REQUIRED WORK. Determine the number of lines below that contain the string "other", and state only that number.
SUPPLIED DATA START
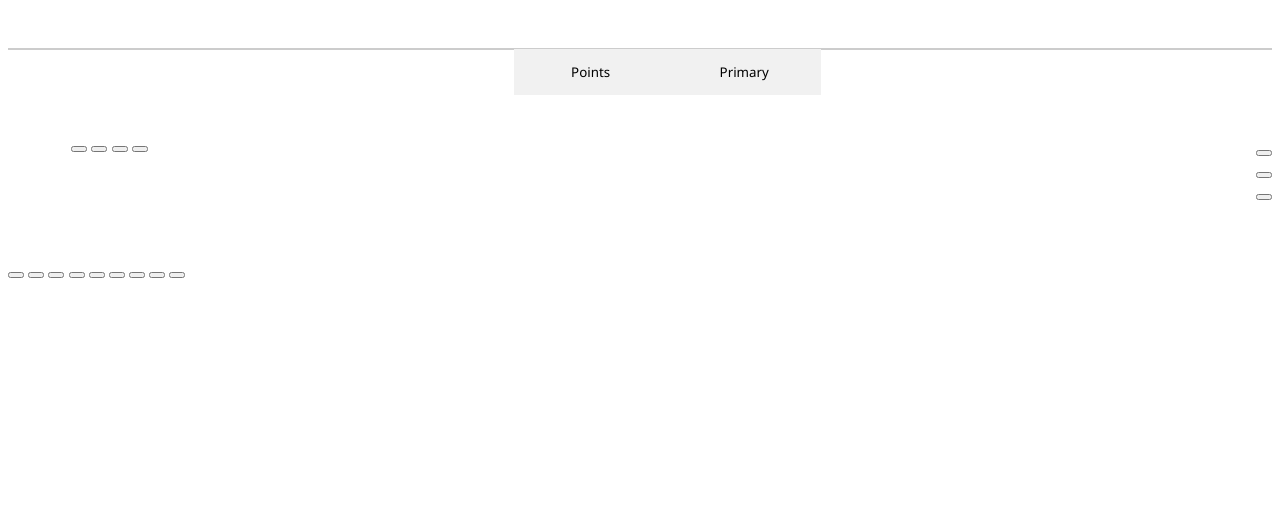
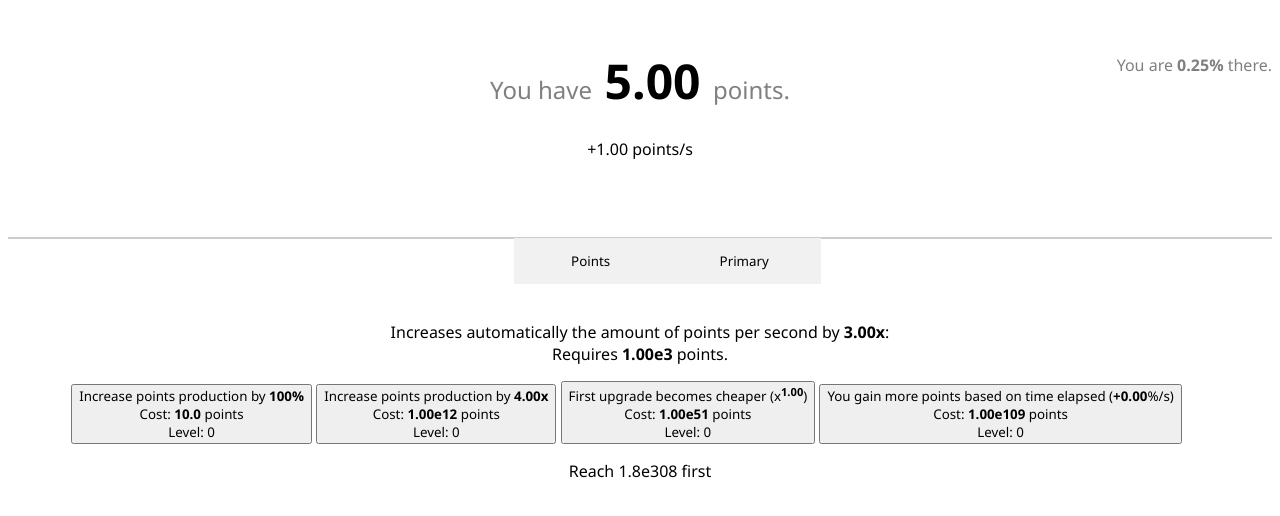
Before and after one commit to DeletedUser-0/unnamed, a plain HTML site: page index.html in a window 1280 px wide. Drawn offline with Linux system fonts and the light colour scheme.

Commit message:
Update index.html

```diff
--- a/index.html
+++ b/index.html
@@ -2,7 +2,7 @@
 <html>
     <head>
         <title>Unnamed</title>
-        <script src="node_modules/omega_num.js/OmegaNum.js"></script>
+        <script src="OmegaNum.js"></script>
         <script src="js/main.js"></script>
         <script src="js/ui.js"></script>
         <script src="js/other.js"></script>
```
SUPPLIED DATA END
SUPPLIED DATA START
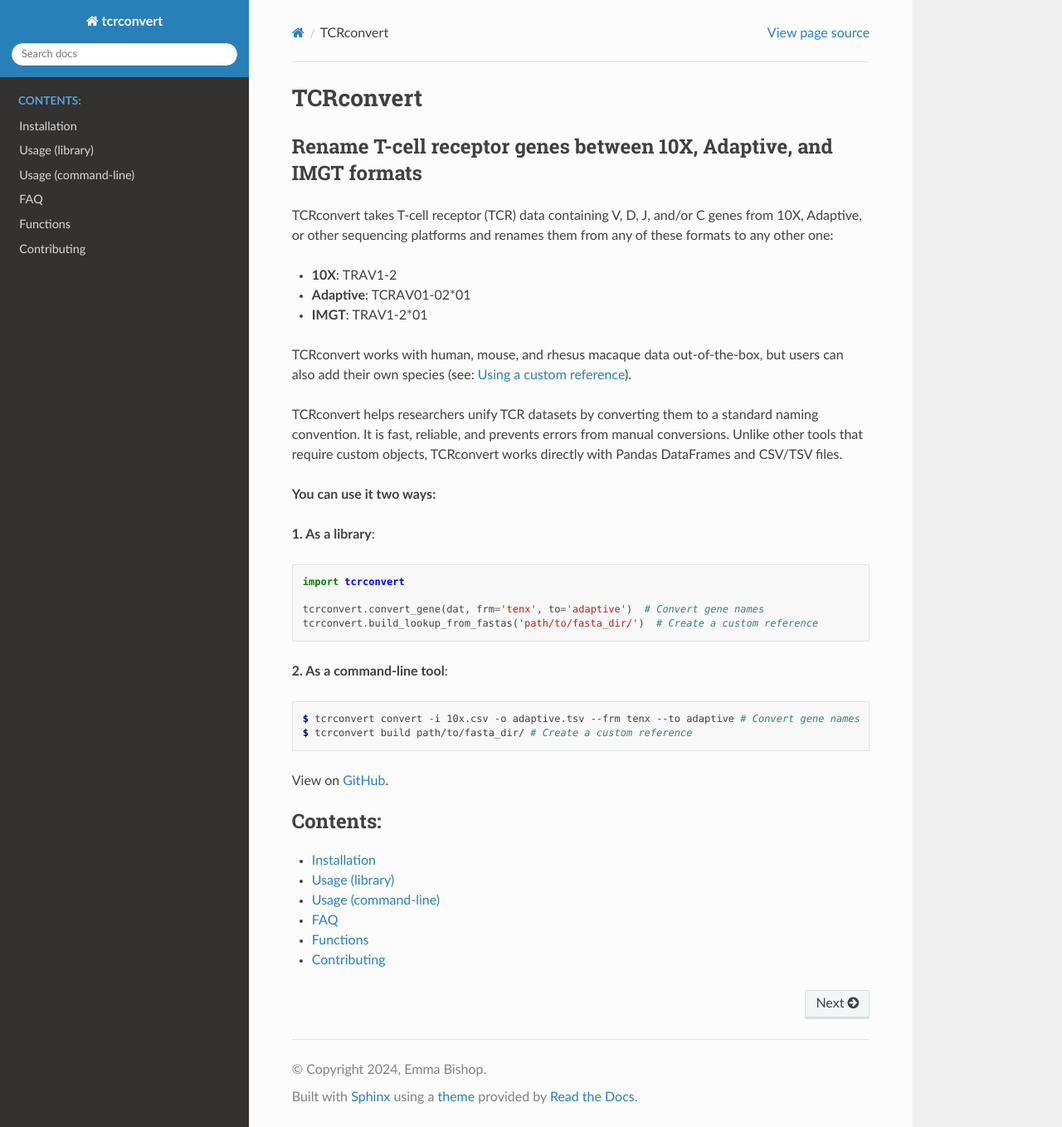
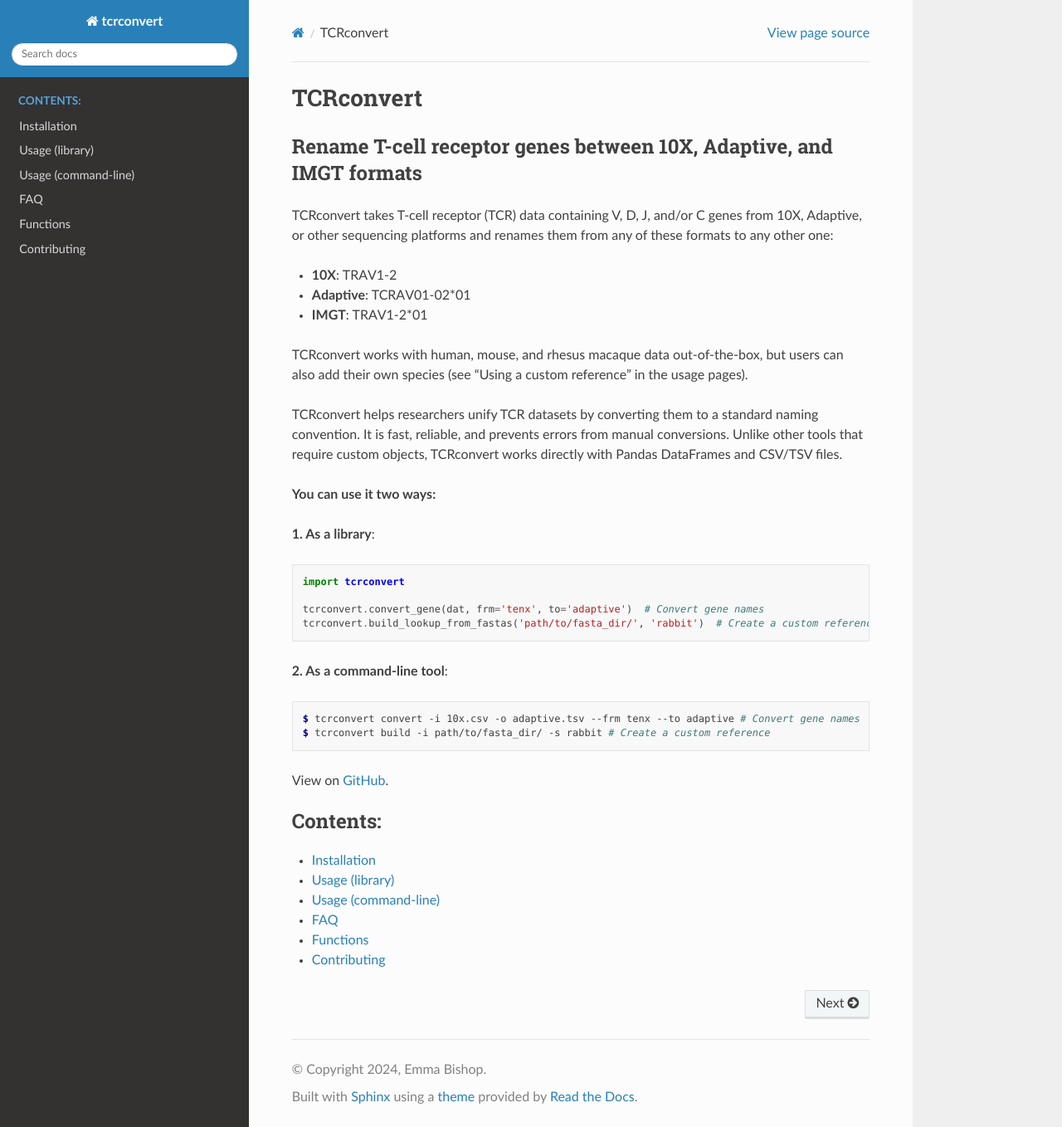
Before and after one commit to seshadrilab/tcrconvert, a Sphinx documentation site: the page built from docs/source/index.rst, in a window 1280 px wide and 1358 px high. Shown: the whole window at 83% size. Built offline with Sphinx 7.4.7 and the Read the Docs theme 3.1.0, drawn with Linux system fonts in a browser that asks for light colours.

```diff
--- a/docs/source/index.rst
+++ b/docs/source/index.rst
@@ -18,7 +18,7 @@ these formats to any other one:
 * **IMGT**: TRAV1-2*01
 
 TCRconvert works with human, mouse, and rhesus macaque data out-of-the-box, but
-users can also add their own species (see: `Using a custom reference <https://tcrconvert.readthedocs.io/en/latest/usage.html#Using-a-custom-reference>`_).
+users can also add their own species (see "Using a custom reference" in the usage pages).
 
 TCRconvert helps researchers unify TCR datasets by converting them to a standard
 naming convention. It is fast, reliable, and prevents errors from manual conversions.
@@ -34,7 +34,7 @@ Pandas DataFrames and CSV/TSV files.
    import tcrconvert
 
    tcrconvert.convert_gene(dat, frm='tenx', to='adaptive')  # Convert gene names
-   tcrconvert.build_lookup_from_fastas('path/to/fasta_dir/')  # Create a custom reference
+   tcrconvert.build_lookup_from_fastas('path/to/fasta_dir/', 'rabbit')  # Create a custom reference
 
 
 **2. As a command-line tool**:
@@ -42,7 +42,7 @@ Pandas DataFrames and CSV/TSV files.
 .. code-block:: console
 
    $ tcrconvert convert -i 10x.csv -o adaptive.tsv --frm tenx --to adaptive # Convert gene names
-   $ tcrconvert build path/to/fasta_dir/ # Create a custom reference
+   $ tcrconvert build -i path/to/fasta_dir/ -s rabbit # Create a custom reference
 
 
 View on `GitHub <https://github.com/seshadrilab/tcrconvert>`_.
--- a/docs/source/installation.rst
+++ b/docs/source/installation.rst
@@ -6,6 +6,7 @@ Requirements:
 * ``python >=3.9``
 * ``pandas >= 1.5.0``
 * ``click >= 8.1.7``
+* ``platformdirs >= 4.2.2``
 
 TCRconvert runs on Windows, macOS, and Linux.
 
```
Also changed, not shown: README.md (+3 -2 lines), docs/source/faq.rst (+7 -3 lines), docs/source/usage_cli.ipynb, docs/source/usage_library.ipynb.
SUPPLIED DATA END
SUPPLIED DATA START
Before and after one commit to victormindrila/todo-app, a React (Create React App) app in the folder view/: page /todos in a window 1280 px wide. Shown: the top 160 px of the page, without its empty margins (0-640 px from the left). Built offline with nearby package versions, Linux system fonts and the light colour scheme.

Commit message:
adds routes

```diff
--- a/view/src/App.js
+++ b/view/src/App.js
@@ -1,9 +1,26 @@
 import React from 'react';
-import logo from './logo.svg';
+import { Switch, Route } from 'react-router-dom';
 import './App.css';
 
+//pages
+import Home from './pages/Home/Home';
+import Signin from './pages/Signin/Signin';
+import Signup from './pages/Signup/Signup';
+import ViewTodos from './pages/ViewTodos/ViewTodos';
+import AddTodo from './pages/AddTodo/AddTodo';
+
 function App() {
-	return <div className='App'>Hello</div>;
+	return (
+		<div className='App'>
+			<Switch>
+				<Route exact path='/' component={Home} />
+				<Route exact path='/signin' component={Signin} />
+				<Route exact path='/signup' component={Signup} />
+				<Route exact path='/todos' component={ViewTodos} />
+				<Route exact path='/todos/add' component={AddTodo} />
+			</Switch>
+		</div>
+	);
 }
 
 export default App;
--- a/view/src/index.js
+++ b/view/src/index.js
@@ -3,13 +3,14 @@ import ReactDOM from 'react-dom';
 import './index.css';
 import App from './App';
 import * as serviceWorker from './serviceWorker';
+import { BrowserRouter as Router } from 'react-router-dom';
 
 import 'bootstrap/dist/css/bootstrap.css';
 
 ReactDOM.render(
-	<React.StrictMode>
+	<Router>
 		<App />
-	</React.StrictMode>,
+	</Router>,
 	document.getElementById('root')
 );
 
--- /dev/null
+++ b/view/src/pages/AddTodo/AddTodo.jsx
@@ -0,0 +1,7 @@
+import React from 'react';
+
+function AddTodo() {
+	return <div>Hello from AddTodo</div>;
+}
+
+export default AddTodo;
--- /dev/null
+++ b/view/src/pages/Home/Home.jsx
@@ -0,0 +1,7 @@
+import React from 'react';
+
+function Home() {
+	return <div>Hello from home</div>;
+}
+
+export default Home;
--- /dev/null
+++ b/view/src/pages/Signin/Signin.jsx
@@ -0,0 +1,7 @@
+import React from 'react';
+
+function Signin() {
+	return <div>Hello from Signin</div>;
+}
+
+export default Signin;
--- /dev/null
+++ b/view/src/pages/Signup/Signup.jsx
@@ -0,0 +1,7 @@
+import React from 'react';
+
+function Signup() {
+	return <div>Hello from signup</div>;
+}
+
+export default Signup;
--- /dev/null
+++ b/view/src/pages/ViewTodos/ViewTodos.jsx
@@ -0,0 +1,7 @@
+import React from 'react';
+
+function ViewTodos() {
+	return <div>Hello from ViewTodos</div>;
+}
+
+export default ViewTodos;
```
SUPPLIED DATA END
ANSWER FOR THIS EXERCISE. 2